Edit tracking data
○ ○ ○ ○ ○ ○ ○

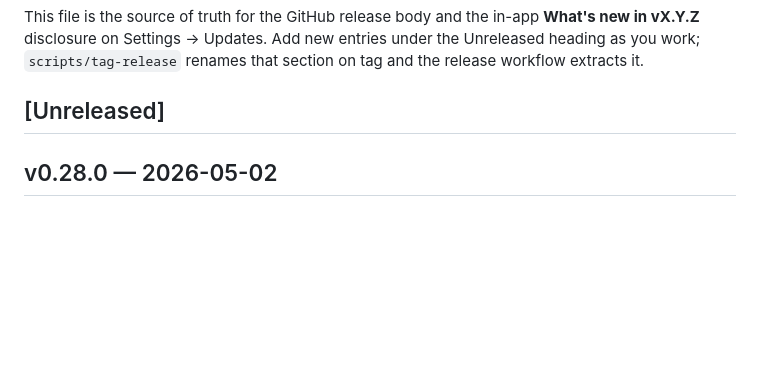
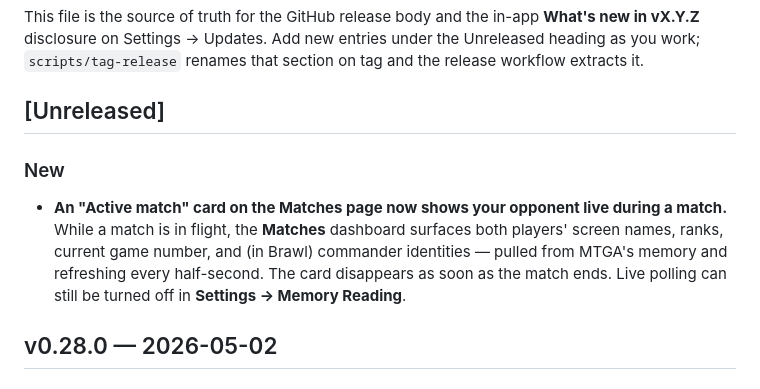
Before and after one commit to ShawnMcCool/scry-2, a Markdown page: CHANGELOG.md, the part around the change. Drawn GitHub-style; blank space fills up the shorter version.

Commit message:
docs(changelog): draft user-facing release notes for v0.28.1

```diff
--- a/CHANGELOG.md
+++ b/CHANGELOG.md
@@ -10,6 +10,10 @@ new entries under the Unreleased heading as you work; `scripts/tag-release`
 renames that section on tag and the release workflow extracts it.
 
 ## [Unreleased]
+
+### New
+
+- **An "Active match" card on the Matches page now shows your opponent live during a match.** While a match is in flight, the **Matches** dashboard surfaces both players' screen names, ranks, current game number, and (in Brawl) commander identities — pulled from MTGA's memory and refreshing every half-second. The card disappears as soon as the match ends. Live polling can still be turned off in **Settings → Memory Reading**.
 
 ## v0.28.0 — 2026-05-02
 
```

○ ○ ○ ○ ○ ○ ○

#### Task statement:
When you copy the records above, keep every word exact and leave out the pictures they contain.

#### Solution to this problem:
Before and after one commit to ShawnMcCool/scry-2, a Markdown page: CHANGELOG.md, the part around the change. Drawn GitHub-style; blank space fills up the shorter version.

Commit message:
docs(changelog): draft user-facing release notes for v0.28.1

```diff
--- a/CHANGELOG.md
+++ b/CHANGELOG.md
@@ -10,6 +10,10 @@ new entries under the Unreleased heading as you work; `scripts/tag-release`
 renames that section on tag and the release workflow extracts it.
 
 ## [Unreleased]
+
+### New
+
+- **An "Active match" card on the Matches page now shows your opponent live during a match.** While a match is in flight, the **Matches** dashboard surfaces both players' screen names, ranks, current game number, and (in Brawl) commander identities — pulled from MTGA's memory and refreshing every half-second. The card disappears as soon as the match ends. Live polling can still be turned off in **Settings → Memory Reading**.
 
 ## v0.28.0 — 2026-05-02
 
```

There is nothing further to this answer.